* Task details:
Search the records for lines that contain the word "participant". Copy them all.

* Study material:
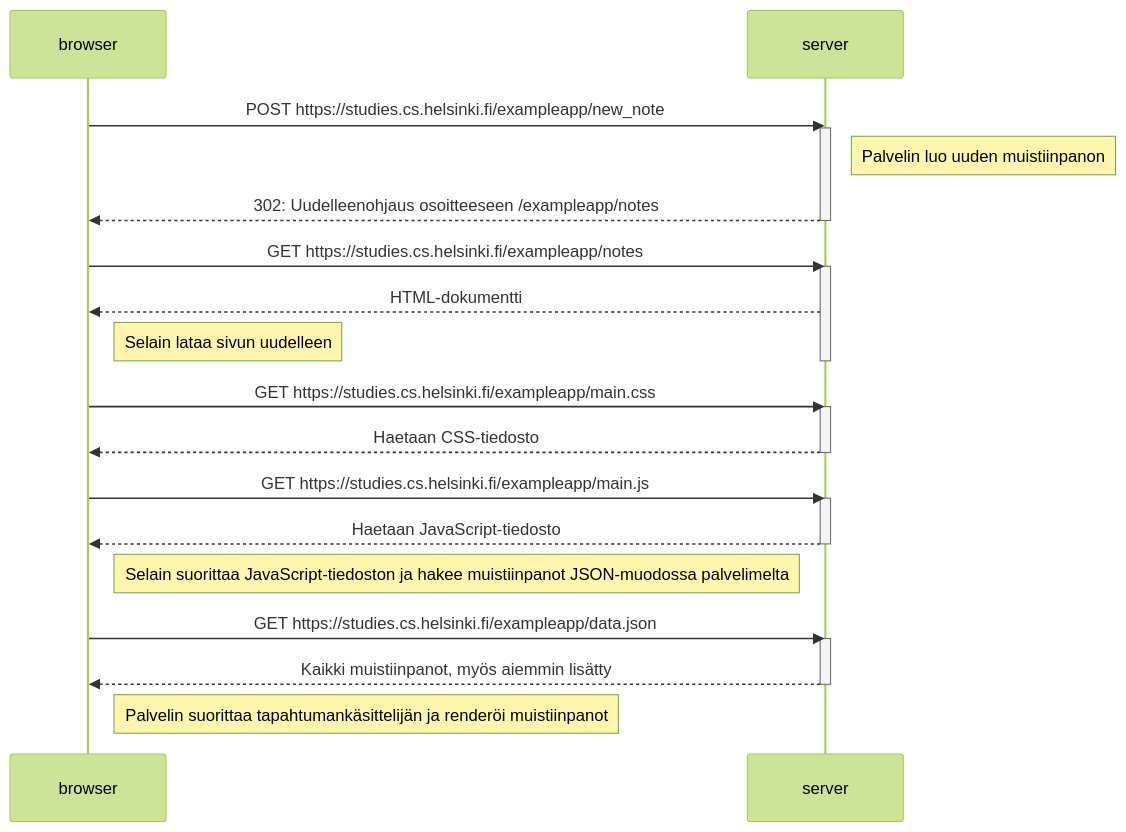
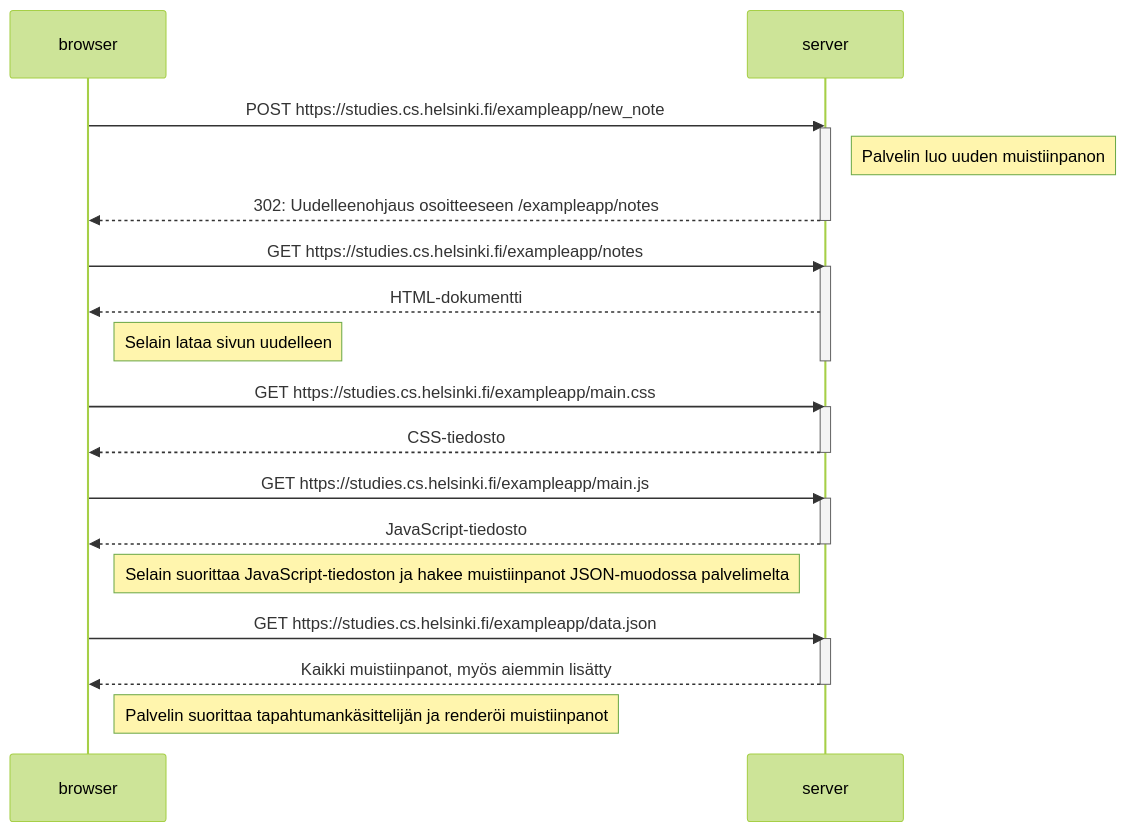
Before and after one commit to hjeronen/FullStackOpen: the diagram in osa0/tehtava04.md, drawn with Mermaid (forest theme).

Commit message:
Tehtävä 0.4

````diff
--- a/osa0/tehtava04.md
+++ b/osa0/tehtava04.md
@@ -5,36 +5,36 @@
 ```mermaid
 sequenceDiagram
     participant browser
     participant server
     
     browser->>server: POST https://studies.cs.helsinki.fi/exampleapp/new_note
     activate server
     Note right of server: Palvelin luo uuden muistiinpanon
     server-->>browser: 302: Uudelleenohjaus osoitteeseen /exampleapp/notes
     deactivate server
 
     browser->>server: GET https://studies.cs.helsinki.fi/exampleapp/notes
     activate server
     server-->>browser: HTML-dokumentti
     Note right of browser: Selain lataa sivun uudelleen
     deactivate server
     
     browser->>server: GET https://studies.cs.helsinki.fi/exampleapp/main.css
     activate server
-    server-->>browser: Haetaan CSS-tiedosto
+    server-->>browser: CSS-tiedosto
     deactivate server
     
     browser->>server: GET https://studies.cs.helsinki.fi/exampleapp/main.js
     activate server
-    server-->>browser: Haetaan JavaScript-tiedosto
+    server-->>browser: JavaScript-tiedosto
     deactivate server
     
     Note right of browser: Selain suorittaa JavaScript-tiedoston ja hakee muistiinpanot JSON-muodossa palvelimelta
     
     browser->>server: GET https://studies.cs.helsinki.fi/exampleapp/data.json
     activate server
     server-->>browser: Kaikki muistiinpanot, myös aiemmin lisätty
     deactivate server    
 
     Note right of browser: Palvelin suorittaa tapahtumankäsittelijän ja renderöi muistiinpanot
 ```
````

* Exercise solution:
     participant browser
     participant server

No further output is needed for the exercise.